* _Version comparison data_:
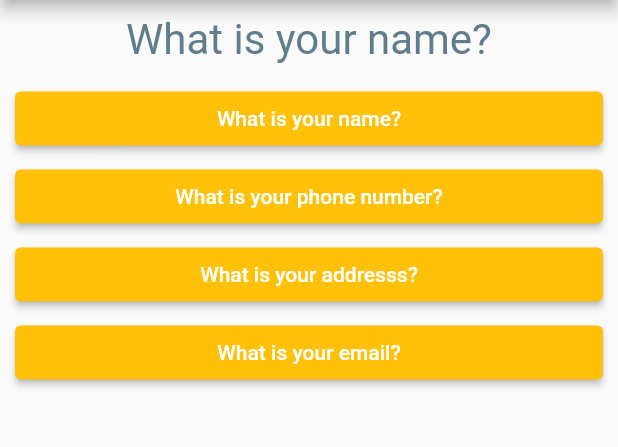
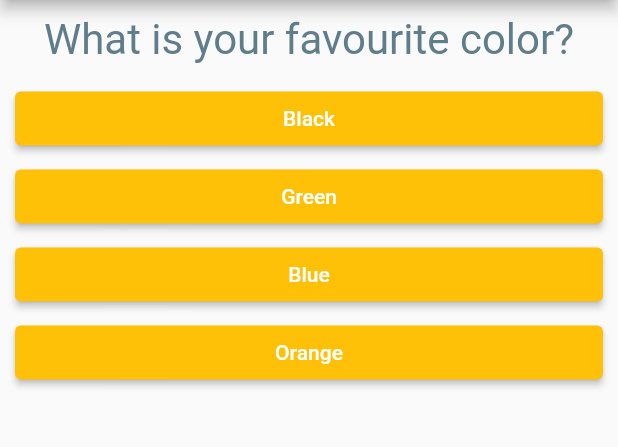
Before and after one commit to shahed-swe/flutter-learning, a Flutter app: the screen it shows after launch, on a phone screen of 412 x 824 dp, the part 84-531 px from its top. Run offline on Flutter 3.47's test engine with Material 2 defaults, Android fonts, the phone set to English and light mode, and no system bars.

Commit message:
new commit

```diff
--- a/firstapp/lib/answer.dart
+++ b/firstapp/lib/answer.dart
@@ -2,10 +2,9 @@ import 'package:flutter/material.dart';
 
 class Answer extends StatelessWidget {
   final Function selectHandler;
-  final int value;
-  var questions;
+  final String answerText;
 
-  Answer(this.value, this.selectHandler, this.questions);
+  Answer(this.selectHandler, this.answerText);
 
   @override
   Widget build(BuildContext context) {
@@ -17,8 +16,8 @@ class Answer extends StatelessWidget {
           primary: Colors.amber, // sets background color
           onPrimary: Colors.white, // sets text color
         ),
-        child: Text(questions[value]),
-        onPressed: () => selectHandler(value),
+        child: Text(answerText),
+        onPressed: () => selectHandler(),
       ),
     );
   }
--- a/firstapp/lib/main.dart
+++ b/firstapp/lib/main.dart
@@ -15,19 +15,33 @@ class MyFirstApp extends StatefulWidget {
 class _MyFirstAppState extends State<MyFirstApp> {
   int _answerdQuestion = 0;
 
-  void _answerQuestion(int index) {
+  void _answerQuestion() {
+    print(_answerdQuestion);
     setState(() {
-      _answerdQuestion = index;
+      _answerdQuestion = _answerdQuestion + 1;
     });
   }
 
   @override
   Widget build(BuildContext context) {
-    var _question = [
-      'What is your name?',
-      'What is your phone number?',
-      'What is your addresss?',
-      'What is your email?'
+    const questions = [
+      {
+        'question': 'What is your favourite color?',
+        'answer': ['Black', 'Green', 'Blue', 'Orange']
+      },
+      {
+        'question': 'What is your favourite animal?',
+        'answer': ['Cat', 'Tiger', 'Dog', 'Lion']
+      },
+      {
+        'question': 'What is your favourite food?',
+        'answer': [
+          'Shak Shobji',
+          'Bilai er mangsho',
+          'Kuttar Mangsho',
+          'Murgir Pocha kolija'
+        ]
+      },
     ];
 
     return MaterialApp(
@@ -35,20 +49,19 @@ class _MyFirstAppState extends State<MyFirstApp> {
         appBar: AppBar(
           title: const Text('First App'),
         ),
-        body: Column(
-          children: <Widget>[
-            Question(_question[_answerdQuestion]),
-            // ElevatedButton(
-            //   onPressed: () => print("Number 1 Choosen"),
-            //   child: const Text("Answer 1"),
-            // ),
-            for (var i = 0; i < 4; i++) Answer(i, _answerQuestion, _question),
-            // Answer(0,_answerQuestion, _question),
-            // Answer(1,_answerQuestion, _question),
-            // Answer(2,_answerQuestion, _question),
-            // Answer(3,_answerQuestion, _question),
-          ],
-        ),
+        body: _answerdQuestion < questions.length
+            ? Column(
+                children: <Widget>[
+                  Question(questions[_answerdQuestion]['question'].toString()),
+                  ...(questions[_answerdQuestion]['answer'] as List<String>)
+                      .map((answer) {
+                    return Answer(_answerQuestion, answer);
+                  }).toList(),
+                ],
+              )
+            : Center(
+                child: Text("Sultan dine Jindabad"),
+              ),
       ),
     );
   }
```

* _What is required_:
Among the lines above, find each one containing the string "extends" and copy it.

* _Response to the exercise_:
 class Answer extends StatelessWidget {
@@ -17,8 +16,8 @@ class Answer extends StatelessWidget {
@@ -15,19 +15,33 @@ class MyFirstApp extends StatefulWidget {
 class _MyFirstAppState extends State<MyFirstApp> {
@@ -35,20 +49,19 @@ class _MyFirstAppState extends State<MyFirstApp> {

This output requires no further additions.